Here are seven comments that, while not meant to be hurtful, often get under my skin. If someone you love has psoriatic arthritis, please stay away from these remarks.
I understand friends and family want to make me feel better by pointing out my diagnosis or situation could be worse. But what they don’t realize is that by saying things like, “At least you don’t have cancer,” they are downplaying what I’m experiencing. Am I glad that PsA isn’t fatal? Of course I am. But I also recognize that there are many comorbidities–conditions known to occur in people with PsA–that can lead to death.
Telling someone they should be happy they don’t have it worse sends the wrong message. It insinuates that they haven’t lost anything. And if they did, it is not worth mourning.
When friends and family tell me to call them when I’m feeling better, they become less of a priority to contact when I am having a good day. These words say that this person cannot be bothered unless I’m functioning at my highest level.
Unless there is a miracle cure in my lifetime, I will have psoriatic arthritis until my dying day. Will I have good days? Sure, but I will never be “better.”

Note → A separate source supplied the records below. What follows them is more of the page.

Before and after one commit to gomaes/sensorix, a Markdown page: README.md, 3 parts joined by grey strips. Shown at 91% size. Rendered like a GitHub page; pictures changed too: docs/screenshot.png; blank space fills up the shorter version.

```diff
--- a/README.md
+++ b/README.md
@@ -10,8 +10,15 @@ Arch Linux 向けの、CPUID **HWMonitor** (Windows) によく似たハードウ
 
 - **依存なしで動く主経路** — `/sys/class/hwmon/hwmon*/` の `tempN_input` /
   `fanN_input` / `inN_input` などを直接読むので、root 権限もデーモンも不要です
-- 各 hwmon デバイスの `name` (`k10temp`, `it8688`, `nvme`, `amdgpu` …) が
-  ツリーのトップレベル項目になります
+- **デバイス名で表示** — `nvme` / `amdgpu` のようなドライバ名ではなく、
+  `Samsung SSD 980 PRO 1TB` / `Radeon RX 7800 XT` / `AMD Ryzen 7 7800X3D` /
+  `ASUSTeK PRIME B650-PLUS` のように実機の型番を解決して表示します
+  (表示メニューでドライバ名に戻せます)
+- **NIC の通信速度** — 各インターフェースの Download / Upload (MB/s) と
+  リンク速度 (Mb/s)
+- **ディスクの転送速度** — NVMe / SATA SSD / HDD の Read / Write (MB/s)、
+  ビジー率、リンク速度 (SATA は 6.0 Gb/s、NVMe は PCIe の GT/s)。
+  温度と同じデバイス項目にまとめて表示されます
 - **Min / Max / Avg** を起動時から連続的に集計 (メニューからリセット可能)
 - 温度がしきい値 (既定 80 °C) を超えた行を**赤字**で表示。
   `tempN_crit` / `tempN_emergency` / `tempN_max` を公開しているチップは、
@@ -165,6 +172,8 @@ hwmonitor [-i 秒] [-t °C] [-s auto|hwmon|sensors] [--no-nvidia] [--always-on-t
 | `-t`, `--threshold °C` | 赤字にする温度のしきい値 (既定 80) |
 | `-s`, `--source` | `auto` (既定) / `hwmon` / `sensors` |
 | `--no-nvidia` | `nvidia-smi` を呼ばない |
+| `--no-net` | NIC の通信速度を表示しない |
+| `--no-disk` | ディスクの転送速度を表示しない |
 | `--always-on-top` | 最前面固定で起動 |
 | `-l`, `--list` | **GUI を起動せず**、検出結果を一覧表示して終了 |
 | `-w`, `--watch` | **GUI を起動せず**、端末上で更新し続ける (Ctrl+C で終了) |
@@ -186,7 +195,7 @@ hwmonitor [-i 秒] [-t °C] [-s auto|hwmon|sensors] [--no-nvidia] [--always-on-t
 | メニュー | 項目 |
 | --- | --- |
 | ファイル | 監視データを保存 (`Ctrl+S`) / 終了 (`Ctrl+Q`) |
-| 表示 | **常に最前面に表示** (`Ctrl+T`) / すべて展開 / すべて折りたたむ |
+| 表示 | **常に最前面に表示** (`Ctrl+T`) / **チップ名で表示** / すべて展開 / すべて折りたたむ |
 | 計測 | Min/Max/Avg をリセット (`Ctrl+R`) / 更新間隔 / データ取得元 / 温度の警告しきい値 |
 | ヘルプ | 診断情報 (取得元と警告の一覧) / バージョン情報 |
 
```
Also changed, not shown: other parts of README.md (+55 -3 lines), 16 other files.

Want to see me shut down or walk away? Then ask me if I’ve tried this or that to heal myself!
I answered this question and defended my treatment plan for the first half of my life with psoriatic arthritis. Eventually, I realized the people asking didn’t care what I had to say. Instead, they only wanted me to buy whatever product they were selling.
There are only two types of people that can say this to me and expect a response: people who share that they have the same illness and are contemplating whether to try a particular treatment, and my doctor.
Telling someone not to think about their pain and illness is dangerous. Psoriatic arthritis patients have to think about it all of the time, and make big life changes as a result. In the past, when I’ve tried not to think about it or I haven’t taken my PsA seriously enough, I’ve suffered severe injuries and flares.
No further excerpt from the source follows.